Data items:
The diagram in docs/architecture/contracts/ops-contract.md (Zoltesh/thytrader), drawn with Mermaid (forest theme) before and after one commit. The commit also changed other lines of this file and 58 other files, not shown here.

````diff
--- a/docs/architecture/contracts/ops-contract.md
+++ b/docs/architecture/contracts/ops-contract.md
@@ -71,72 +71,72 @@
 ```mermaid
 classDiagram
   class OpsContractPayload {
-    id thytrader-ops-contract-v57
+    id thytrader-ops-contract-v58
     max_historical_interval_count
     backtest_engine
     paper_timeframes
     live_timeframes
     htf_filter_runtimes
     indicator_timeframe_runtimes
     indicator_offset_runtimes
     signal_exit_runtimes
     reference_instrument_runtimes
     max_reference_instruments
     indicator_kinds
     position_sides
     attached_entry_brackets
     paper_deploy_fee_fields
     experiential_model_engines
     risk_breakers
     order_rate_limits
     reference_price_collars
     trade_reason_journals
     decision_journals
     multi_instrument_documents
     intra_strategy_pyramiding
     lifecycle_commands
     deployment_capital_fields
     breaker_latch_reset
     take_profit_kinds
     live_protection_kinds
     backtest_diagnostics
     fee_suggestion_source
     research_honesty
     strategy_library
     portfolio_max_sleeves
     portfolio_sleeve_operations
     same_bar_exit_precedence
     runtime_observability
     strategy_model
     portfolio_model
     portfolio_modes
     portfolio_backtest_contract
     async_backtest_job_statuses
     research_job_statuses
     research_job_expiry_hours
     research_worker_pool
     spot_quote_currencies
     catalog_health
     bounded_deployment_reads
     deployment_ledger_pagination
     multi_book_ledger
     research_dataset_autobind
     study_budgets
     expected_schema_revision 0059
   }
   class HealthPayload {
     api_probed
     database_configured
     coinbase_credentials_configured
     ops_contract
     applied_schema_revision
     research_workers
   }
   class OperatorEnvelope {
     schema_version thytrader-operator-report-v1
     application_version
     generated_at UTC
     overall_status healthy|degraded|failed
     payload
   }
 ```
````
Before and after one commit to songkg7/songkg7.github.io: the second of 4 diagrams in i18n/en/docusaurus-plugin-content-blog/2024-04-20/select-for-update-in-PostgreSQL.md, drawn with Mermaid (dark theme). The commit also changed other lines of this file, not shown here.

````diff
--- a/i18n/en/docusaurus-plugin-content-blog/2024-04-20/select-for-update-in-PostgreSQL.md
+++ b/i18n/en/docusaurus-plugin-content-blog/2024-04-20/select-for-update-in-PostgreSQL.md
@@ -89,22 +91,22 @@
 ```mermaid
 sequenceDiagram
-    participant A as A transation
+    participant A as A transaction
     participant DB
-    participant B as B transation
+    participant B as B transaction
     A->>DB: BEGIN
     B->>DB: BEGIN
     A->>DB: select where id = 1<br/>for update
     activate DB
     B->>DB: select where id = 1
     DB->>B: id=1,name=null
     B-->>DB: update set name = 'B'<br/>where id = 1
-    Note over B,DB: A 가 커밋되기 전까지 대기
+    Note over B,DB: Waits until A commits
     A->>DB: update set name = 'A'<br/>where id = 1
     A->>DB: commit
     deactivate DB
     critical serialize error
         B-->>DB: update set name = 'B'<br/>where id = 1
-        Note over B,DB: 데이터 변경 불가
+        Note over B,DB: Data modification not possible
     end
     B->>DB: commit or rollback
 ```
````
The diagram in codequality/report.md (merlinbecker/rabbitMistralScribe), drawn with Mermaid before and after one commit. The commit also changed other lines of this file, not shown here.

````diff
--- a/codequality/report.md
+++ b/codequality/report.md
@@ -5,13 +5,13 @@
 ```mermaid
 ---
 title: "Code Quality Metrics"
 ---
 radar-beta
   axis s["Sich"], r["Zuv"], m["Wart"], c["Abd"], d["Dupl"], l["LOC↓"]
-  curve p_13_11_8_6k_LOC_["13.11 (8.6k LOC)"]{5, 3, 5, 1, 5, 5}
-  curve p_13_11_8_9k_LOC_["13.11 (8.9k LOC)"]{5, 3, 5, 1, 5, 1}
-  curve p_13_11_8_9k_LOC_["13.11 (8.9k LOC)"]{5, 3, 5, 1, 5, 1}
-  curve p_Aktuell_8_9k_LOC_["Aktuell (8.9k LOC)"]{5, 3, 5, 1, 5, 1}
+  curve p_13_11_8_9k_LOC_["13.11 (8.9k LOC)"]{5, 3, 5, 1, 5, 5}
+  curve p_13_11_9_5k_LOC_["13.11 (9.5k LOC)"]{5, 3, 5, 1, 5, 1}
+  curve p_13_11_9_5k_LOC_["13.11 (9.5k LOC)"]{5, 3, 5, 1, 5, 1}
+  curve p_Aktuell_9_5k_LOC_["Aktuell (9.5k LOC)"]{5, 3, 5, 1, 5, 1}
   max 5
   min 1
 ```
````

The task: This exercise asks for an exact repeat of the lines from the one holding "B,DB: 데이터 변경 불가" through the end of the data above.

Result:
-        Note over B,DB: 데이터 변경 불가
+        Note over B,DB: Data modification not possible
     end
     B->>DB: commit or rollback
 ```
````
The diagram in codequality/report.md (merlinbecker/rabbitMistralScribe), drawn with Mermaid before and after one commit. The commit also changed other lines of this file, not shown here.

````diff
--- a/codequality/report.md
+++ b/codequality/report.md
@@ -5,13 +5,13 @@
 ```mermaid
 ---
 title: "Code Quality Metrics"
 ---
 radar-beta
   axis s["Sich"], r["Zuv"], m["Wart"], c["Abd"], d["Dupl"], l["LOC↓"]
-  curve p_13_11_8_6k_LOC_["13.11 (8.6k LOC)"]{5, 3, 5, 1, 5, 5}
-  curve p_13_11_8_9k_LOC_["13.11 (8.9k LOC)"]{5, 3, 5, 1, 5, 1}
-  curve p_13_11_8_9k_LOC_["13.11 (8.9k LOC)"]{5, 3, 5, 1, 5, 1}
-  curve p_Aktuell_8_9k_LOC_["Aktuell (8.9k LOC)"]{5, 3, 5, 1, 5, 1}
+  curve p_13_11_8_9k_LOC_["13.11 (8.9k LOC)"]{5, 3, 5, 1, 5, 5}
+  curve p_13_11_9_5k_LOC_["13.11 (9.5k LOC)"]{5, 3, 5, 1, 5, 1}
+  curve p_13_11_9_5k_LOC_["13.11 (9.5k LOC)"]{5, 3, 5, 1, 5, 1}
+  curve p_Aktuell_9_5k_LOC_["Aktuell (9.5k LOC)"]{5, 3, 5, 1, 5, 1}
   max 5
   min 1
 ```
````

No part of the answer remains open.